Sport has always provided an avenue for individuals to achieve change and to express political opinion, as they have often been used as a mechanism of soft power. One of the most poignant examples is the USA – China table tennis tour of 1971, known as the ‘ping-pong diplomacy’. Following a meeting between the global super-powers at the World Table Tennis Championships held in Japan, the USA Table Tennis team embarked on friendly sporting contest to Beijing. They became the first American delegation to visit the nation’s capital in over 20 years. It is widely accepted that it was this breakthrough in relations that led to President Nixon’s official visit to China in 1972 and the beginning of an era of peace building.

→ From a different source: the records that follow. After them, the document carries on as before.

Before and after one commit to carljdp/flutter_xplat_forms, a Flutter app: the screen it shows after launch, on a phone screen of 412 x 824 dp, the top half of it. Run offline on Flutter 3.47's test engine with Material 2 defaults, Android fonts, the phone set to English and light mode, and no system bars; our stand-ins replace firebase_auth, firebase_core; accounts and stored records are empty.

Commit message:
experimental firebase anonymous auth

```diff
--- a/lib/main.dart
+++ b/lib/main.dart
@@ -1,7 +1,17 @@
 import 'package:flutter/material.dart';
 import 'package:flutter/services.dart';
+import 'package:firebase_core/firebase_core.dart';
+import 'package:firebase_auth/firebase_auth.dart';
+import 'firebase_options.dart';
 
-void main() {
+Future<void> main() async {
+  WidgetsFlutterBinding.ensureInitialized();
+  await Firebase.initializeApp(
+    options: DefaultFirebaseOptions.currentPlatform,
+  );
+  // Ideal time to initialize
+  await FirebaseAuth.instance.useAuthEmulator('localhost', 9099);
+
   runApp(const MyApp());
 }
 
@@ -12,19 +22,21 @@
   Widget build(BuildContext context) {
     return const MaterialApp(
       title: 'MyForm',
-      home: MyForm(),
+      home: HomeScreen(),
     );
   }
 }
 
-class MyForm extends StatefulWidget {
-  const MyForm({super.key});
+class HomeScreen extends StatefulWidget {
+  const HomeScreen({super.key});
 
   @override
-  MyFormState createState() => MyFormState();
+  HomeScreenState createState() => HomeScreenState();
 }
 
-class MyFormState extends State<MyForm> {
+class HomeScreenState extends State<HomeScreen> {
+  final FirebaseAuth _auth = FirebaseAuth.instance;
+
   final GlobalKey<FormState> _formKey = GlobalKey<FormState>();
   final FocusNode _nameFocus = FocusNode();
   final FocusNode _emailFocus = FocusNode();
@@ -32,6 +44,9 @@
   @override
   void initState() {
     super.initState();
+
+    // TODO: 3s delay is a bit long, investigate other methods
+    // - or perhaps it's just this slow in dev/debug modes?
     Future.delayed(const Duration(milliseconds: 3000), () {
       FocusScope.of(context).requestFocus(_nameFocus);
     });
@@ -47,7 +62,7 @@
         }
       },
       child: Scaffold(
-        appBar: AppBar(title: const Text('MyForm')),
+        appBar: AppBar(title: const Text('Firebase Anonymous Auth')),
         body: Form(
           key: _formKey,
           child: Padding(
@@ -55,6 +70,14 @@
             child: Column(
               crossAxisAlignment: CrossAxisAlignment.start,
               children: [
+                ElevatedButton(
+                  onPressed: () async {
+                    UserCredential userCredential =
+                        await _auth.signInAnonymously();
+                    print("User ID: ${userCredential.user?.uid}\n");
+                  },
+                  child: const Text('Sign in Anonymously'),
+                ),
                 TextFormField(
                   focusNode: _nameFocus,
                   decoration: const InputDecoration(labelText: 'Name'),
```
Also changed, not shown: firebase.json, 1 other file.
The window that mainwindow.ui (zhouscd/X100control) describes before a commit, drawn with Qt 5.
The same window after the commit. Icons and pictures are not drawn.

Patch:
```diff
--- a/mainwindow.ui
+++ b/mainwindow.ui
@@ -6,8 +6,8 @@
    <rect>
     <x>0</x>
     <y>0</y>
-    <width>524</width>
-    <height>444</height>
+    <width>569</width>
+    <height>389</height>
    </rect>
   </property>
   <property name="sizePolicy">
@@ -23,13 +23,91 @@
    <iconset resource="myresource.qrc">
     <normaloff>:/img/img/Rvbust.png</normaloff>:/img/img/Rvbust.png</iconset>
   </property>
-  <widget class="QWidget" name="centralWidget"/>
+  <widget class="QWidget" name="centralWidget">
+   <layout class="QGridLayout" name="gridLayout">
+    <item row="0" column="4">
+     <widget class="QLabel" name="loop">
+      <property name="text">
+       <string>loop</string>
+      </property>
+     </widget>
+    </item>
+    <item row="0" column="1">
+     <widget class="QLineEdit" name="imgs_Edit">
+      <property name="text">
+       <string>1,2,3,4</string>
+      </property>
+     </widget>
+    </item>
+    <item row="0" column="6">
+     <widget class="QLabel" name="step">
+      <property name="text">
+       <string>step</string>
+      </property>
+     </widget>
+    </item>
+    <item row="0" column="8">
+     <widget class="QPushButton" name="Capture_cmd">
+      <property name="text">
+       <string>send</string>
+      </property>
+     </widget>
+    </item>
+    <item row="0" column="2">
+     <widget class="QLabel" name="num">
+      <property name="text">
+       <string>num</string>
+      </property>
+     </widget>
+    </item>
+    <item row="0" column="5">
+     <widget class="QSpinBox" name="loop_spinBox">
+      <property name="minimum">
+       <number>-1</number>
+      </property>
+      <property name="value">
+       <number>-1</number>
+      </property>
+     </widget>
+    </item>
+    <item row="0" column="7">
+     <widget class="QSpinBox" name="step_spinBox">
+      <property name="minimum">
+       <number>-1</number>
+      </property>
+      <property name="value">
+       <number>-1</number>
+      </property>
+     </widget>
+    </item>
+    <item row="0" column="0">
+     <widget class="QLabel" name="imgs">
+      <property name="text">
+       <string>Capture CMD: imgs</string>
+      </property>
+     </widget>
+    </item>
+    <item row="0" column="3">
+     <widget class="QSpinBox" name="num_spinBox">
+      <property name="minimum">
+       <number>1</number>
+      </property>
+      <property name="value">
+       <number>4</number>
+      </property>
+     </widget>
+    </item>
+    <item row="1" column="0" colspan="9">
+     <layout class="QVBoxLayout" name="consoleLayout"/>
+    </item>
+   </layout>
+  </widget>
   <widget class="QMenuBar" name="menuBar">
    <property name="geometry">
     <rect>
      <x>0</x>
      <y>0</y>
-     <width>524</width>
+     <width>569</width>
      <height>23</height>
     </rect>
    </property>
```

What we are witnessing from the sports world in response to Russia’s invasion is a unified attempt from rights-holders and governing bodies to help initiate peace. As we watch on, largely feeling helpless, it is the brands, sponsors and sporting bodies that are making decisive action in the face of war. Silence in the face of political adversity is no longer an acceptable action.